Last week Dane and Ken finished bolting the second route on the Little Heroes wall. We named it Mighty Mouse and it goes at around 12a or 12b. It's five bolts worth of steep bouldery climbing with fairly big moves between positive holds. Mighty Mouse turned out to be a super fun route and we highly encourage everyone to check it out.

(click to enlarge)

Both Little Heroes, which is the original route the wall is named for, and Mighty Mouse give you a chance to climb quality, challenging terrain when you're in the mood for something short or feel like hanging out in a great setting between burns. Little Heroes also supports a couple of variations. Move right from the undercling at bolt two for a 10d variation. Climb straight up at bolts two and three for the original 11a/b line.

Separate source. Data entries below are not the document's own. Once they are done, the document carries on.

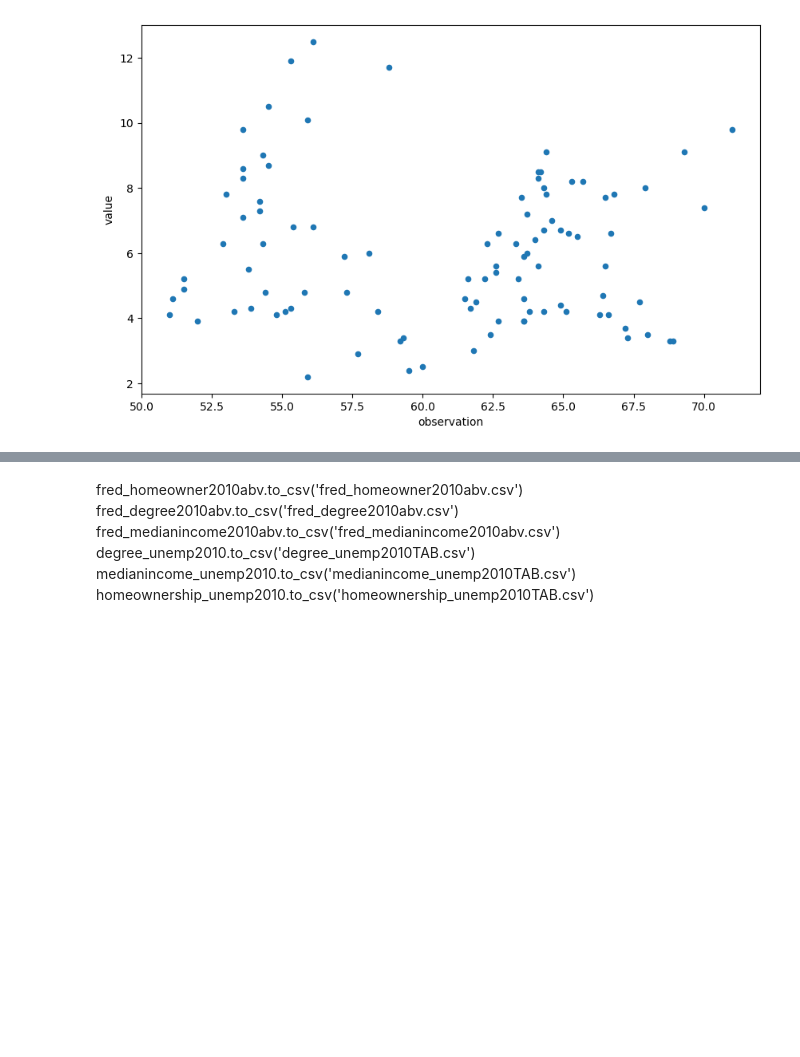
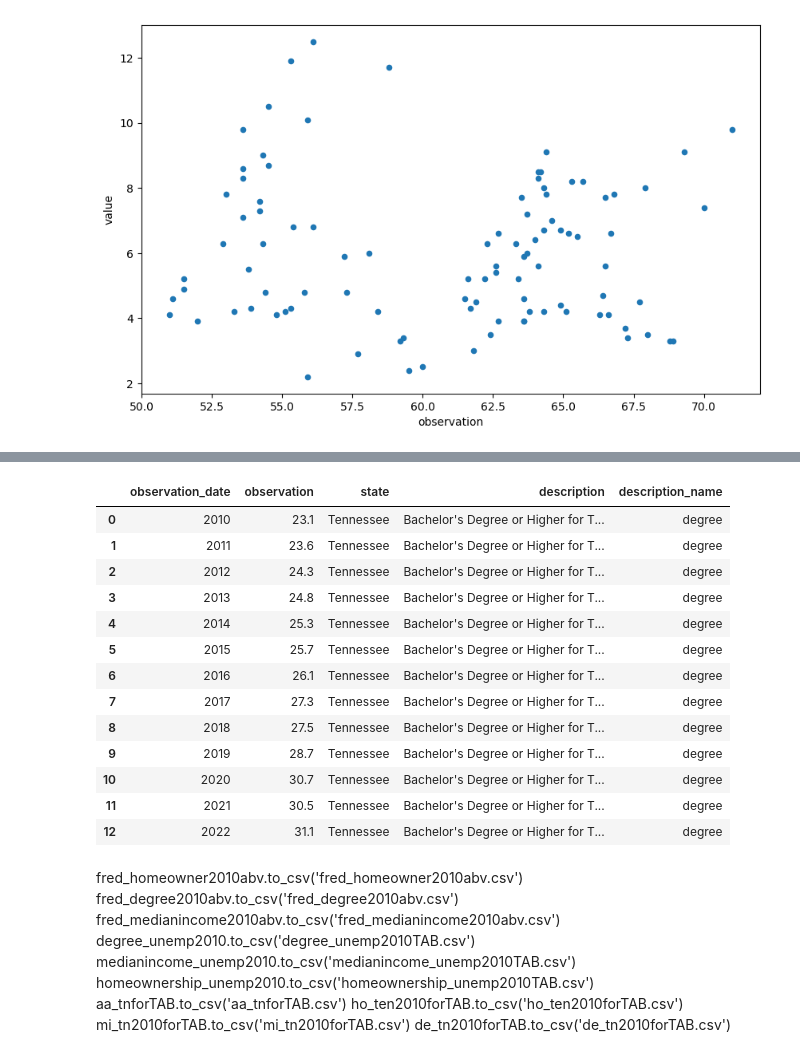
Before and after one commit to Kiirandeep/Capstone, a Jupyter notebook: Script/Unemployment2.ipynb, the cells around one changed output, grey strips where cells are left out. Saved outputs shown, nothing was run; the diff lists cells and outputs as text; code cells hidden in the pictures; blank space fills up the shorter version.

```diff
--- a/Script/Unemployment2.ipynb
+++ b/Script/Unemployment2.ipynb
@@ -944,3 +1019,20 @@ homeownership_unemp2010.plot(kind = 'scatter',
+# %%
+de_tn2010forTAB
+# %% [output]
+|  | observation_date | observation | state | description | description_name |
+| 0 | 2010 | 23.1 | Tennessee | Bachelor's Degree or Higher for T... | degree |
+| 1 | 2011 | 23.6 | Tennessee | Bachelor's Degree or Higher for T... | degree |
+| 2 | 2012 | 24.3 | Tennessee | Bachelor's Degree or Higher for T... | degree |
+| 3 | 2013 | 24.8 | Tennessee | Bachelor's Degree or Higher for T... | degree |
+| 4 | 2014 | 25.3 | Tennessee | Bachelor's Degree or Higher for T... | degree |
+| 5 | 2015 | 25.7 | Tennessee | Bachelor's Degree or Higher for T... | degree |
+| 6 | 2016 | 26.1 | Tennessee | Bachelor's Degree or Higher for T... | degree |
+| 7 | 2017 | 27.3 | Tennessee | Bachelor's Degree or Higher for T... | degree |
+| 8 | 2018 | 27.5 | Tennessee | Bachelor's Degree or Higher for T... | degree |
+| 9 | 2019 | 28.7 | Tennessee | Bachelor's Degree or Higher for T... | degree |
+| 10 | 2020 | 30.7 | Tennessee | Bachelor's Degree or Higher for T... | degree |
+| 11 | 2021 | 30.5 | Tennessee | Bachelor's Degree or Higher for T... | degree |
+| 12 | 2022 | 31.1 | Tennessee | Bachelor's Degree or Higher for T... | degree |
 # %% [markdown]
 fred_homeowner2010abv.to_csv('fred_homeowner2010abv.csv')
 fred_degree2010abv.to_csv('fred_degree2010abv.csv')
@@ -948,3 +1040,7 @@ fred_medianincome2010abv.to_csv('fred_medianincome2010abv.csv')
 degree_unemp2010.to_csv('degree_unemp2010TAB.csv')
 medianincome_unemp2010.to_csv('medianincome_unemp2010TAB.csv')
 homeownership_unemp2010.to_csv('homeownership_unemp2010TAB.csv')
+aa_tnforTAB.to_csv('aa_tnforTAB.csv')
+ho_ten2010forTAB.to_csv('ho_ten2010forTAB.csv')
+mi_tn2010forTAB.to_csv('mi_tn2010forTAB.csv')
+de_tn2010forTAB.to_csv('de_tn2010forTAB.csv')
```
Also changed, not shown: parts of 8 cells of this notebook, 3 other files.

Avoid the final jug at the top and climb left over the last bolt for a solid 5.12 variation --this was the way Dane first did it before Kurt found the bomber jug up and right.

Hope you enjoy these fun additions to the area!

Cole Little Heroes

Elliot Little Heroes

Olin - Early work on the wall.